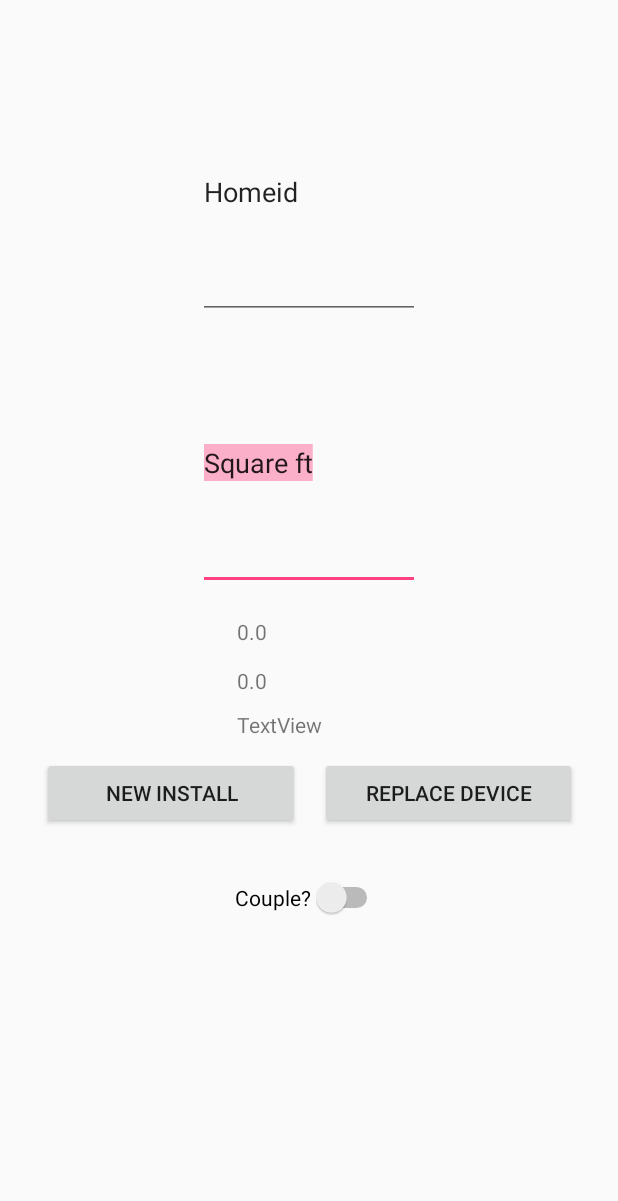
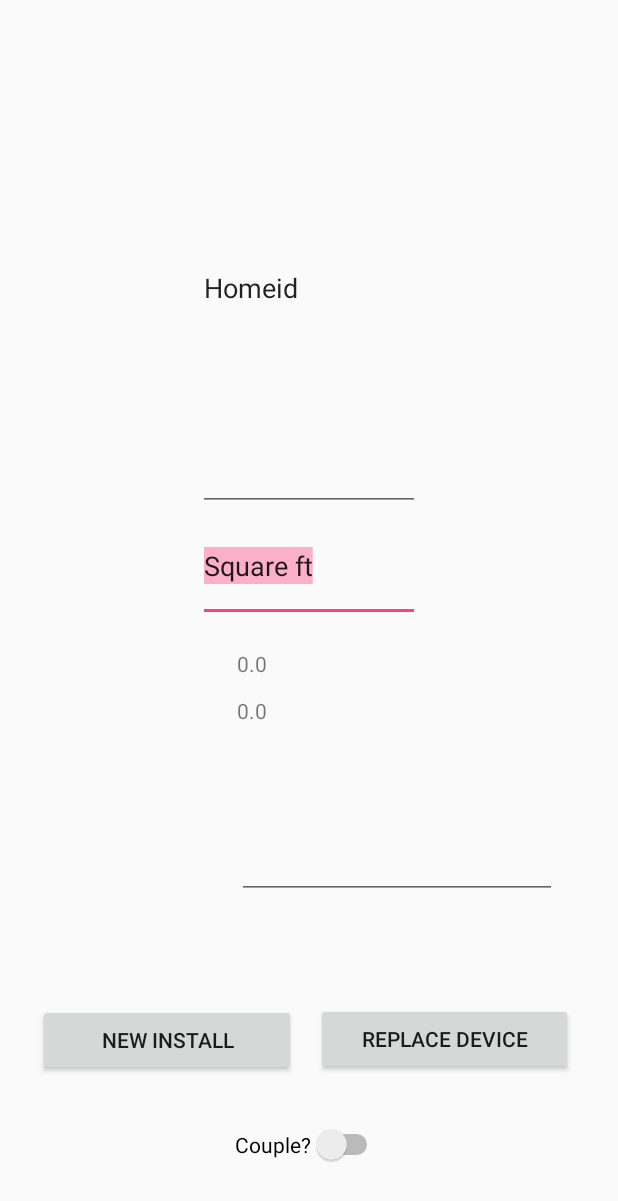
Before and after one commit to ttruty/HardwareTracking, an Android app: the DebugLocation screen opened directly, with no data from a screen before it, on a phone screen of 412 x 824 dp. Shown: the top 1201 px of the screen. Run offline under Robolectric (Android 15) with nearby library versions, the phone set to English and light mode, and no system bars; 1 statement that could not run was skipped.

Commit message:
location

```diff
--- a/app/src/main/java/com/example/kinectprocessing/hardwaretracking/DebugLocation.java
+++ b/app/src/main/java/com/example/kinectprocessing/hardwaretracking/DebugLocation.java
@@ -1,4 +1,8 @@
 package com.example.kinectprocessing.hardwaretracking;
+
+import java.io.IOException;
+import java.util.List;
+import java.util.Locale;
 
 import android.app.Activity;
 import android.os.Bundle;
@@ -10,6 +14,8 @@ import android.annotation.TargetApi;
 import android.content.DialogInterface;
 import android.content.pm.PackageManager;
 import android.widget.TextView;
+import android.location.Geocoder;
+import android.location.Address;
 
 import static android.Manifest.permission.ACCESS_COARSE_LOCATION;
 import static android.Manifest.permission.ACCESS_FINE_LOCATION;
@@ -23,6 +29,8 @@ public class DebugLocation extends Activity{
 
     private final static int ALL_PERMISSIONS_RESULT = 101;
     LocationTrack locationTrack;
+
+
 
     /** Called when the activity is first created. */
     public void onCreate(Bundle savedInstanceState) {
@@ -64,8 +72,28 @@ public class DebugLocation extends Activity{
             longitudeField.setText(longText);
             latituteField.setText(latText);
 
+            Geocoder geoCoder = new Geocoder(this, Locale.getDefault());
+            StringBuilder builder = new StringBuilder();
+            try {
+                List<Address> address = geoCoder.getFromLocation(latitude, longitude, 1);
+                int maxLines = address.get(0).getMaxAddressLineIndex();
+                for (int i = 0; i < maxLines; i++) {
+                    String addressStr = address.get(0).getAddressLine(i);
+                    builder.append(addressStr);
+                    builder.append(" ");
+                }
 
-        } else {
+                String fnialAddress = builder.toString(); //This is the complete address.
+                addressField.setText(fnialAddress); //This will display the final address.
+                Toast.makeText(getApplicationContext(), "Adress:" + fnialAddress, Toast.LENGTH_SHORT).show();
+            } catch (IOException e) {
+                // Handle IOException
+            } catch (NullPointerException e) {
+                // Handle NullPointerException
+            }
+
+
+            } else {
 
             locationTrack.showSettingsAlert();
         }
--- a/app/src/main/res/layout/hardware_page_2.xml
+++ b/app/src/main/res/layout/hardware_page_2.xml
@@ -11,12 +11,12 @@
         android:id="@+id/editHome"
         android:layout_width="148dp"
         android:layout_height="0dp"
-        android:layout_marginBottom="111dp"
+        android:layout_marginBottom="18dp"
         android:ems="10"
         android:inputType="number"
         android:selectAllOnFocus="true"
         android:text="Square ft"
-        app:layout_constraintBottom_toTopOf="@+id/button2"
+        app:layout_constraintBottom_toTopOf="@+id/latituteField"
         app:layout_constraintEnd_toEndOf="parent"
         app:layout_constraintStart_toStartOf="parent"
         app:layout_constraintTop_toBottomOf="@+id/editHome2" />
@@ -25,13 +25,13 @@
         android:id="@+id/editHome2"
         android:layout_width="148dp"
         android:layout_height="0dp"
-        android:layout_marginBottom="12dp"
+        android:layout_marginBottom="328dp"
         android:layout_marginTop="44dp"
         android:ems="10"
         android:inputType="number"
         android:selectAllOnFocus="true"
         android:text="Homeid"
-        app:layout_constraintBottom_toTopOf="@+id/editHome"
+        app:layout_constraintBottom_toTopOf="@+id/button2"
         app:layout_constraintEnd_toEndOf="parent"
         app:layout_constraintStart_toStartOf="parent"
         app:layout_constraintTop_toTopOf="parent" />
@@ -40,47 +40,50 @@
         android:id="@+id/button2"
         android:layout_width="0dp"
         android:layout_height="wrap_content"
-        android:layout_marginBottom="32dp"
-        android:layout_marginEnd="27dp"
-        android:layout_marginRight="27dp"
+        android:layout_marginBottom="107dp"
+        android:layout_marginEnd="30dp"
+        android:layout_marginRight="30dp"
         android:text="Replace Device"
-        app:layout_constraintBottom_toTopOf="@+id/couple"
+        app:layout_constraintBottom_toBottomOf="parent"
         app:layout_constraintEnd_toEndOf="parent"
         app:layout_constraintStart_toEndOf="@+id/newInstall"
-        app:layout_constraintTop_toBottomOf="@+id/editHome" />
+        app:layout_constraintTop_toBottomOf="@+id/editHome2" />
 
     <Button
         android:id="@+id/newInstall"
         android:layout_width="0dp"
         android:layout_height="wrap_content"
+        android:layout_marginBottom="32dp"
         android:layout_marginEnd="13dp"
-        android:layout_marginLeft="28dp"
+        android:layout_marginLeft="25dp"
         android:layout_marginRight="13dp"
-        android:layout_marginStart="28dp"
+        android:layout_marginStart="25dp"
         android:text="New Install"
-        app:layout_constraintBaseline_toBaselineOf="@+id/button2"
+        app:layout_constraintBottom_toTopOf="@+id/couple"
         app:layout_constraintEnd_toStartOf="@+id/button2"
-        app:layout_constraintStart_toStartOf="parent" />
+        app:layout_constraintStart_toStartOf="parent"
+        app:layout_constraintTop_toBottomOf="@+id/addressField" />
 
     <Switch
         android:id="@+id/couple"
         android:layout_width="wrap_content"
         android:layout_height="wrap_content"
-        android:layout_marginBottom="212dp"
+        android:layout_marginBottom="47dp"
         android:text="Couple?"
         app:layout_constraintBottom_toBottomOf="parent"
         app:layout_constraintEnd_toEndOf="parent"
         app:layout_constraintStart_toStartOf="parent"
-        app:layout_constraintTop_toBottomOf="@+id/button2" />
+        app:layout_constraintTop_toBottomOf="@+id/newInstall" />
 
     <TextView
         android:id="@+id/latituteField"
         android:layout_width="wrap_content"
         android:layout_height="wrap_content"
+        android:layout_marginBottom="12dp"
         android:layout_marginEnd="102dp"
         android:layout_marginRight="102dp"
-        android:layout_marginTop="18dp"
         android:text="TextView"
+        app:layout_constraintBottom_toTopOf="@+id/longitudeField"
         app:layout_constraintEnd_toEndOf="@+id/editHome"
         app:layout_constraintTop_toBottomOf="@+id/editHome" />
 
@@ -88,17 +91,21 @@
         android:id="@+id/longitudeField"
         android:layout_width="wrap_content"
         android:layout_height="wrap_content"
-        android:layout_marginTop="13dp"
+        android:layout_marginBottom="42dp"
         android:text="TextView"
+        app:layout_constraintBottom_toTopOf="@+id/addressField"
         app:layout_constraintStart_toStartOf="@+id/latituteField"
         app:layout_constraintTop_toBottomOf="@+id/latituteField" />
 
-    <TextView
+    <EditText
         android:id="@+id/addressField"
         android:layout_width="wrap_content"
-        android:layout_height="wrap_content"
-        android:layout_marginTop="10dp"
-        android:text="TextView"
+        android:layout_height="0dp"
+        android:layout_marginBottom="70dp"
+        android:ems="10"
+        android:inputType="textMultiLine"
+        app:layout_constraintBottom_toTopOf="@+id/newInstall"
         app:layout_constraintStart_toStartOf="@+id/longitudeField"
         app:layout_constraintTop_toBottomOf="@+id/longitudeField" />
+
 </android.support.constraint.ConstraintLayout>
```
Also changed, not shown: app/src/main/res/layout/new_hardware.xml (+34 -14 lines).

■ ■ ■ ■ ■ ■ ■

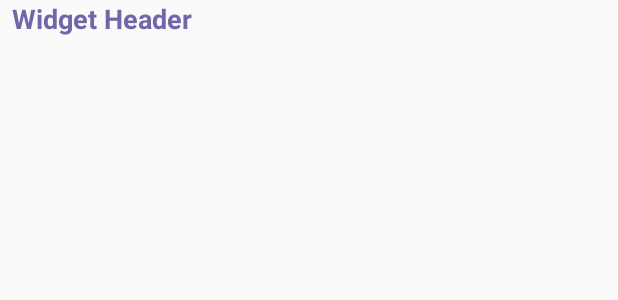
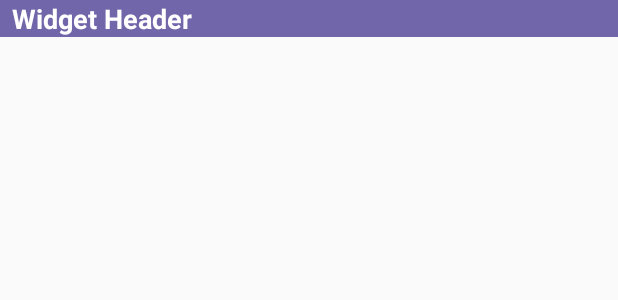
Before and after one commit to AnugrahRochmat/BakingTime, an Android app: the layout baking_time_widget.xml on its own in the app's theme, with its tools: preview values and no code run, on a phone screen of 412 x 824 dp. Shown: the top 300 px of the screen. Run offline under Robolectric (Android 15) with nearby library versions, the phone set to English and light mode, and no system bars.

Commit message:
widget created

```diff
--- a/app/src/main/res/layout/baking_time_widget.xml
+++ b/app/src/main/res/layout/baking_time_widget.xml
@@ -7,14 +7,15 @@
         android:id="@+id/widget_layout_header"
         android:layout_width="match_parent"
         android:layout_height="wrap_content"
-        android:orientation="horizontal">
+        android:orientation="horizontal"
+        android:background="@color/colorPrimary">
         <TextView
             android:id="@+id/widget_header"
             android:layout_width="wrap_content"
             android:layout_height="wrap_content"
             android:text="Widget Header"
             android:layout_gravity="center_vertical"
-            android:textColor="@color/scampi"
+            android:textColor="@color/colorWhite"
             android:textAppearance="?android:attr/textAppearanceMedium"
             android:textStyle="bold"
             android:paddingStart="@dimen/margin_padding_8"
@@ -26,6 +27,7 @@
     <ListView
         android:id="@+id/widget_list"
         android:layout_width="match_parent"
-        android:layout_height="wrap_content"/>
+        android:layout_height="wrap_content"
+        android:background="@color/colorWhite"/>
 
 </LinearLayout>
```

■ ■ ■ ■ ■ ■ ■

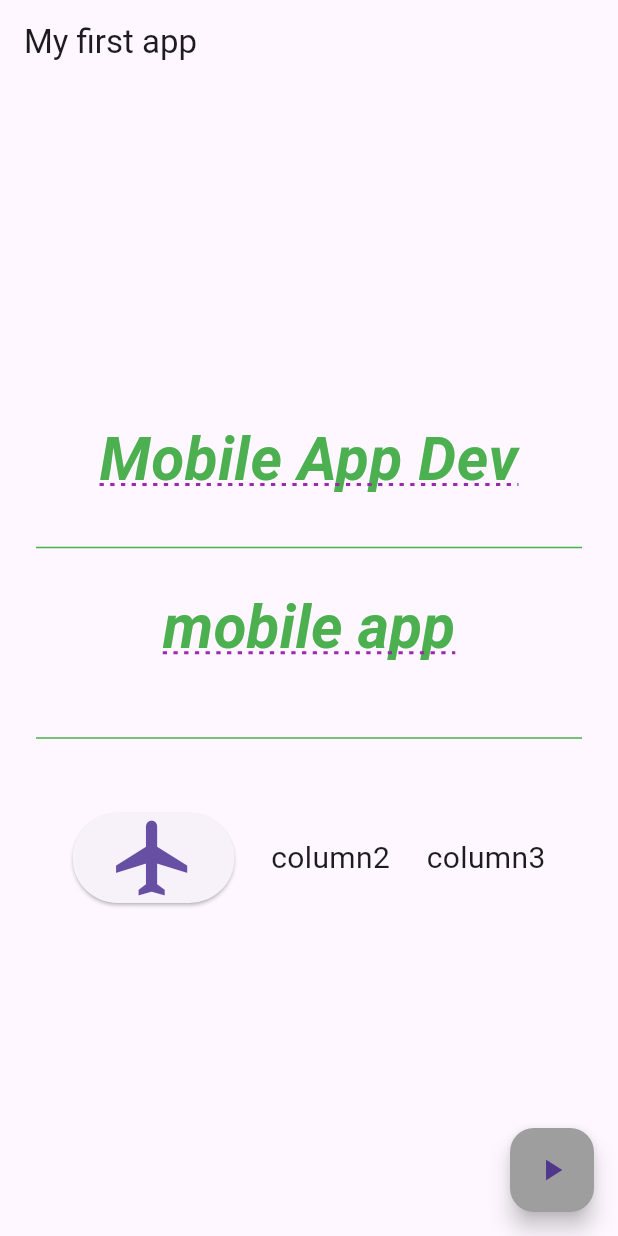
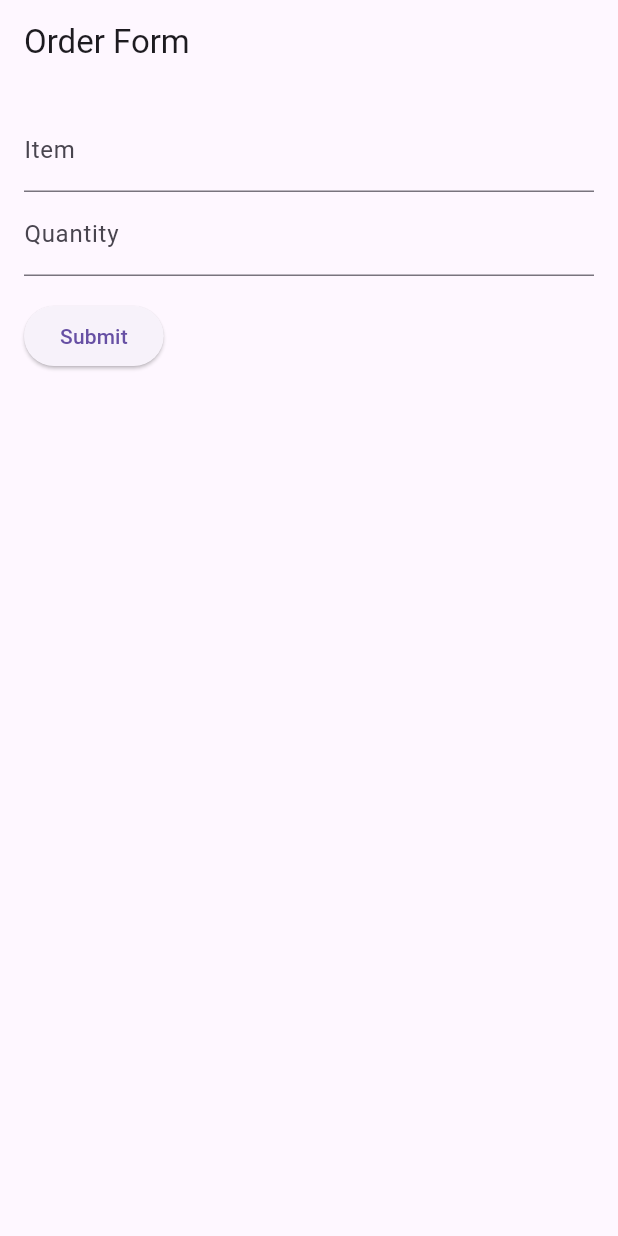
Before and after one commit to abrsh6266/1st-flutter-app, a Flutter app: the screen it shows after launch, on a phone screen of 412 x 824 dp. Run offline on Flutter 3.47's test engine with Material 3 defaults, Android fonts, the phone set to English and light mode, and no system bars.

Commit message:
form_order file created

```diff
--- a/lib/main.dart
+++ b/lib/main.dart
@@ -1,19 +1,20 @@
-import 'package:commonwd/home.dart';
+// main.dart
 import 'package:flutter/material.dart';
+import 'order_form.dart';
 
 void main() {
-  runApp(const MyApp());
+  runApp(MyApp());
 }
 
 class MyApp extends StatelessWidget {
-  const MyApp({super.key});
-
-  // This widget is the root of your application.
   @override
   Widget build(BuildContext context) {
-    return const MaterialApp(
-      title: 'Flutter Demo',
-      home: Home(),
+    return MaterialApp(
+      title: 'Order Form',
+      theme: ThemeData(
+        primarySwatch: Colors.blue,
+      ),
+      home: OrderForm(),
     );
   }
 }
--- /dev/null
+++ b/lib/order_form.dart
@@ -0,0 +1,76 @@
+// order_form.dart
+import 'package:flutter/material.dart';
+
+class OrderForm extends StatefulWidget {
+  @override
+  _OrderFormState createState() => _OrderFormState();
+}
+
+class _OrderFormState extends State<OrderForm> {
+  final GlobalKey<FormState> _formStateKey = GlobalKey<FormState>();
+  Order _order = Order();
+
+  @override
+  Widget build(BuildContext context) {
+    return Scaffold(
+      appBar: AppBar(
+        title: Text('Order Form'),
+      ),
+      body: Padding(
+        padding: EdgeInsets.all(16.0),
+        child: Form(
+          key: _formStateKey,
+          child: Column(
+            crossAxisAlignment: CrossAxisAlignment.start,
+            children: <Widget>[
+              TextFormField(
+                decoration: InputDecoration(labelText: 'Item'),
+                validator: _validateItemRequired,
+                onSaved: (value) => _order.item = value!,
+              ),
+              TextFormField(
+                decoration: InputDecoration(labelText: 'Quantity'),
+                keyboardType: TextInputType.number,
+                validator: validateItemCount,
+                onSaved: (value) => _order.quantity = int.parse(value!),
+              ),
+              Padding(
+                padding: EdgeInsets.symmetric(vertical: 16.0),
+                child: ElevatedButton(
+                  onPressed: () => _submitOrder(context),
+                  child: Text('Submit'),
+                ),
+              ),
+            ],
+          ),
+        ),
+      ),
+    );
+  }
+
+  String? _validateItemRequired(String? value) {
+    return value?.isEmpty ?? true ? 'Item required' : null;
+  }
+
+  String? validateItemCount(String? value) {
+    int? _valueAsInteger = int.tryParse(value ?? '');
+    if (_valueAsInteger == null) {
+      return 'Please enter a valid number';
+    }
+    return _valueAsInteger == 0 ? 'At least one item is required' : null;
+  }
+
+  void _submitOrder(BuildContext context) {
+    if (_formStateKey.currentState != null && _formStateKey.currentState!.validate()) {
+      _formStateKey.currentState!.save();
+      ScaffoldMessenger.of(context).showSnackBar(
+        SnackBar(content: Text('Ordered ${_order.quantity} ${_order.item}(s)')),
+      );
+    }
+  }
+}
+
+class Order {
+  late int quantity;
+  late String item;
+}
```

■ ■ ■ ■ ■ ■ ■

**WHAT TO PRODUCE**
Report the total of lines above containing the string "newInstall", and write nothing besides it.

**REPLY TO THE EXERCISE**
4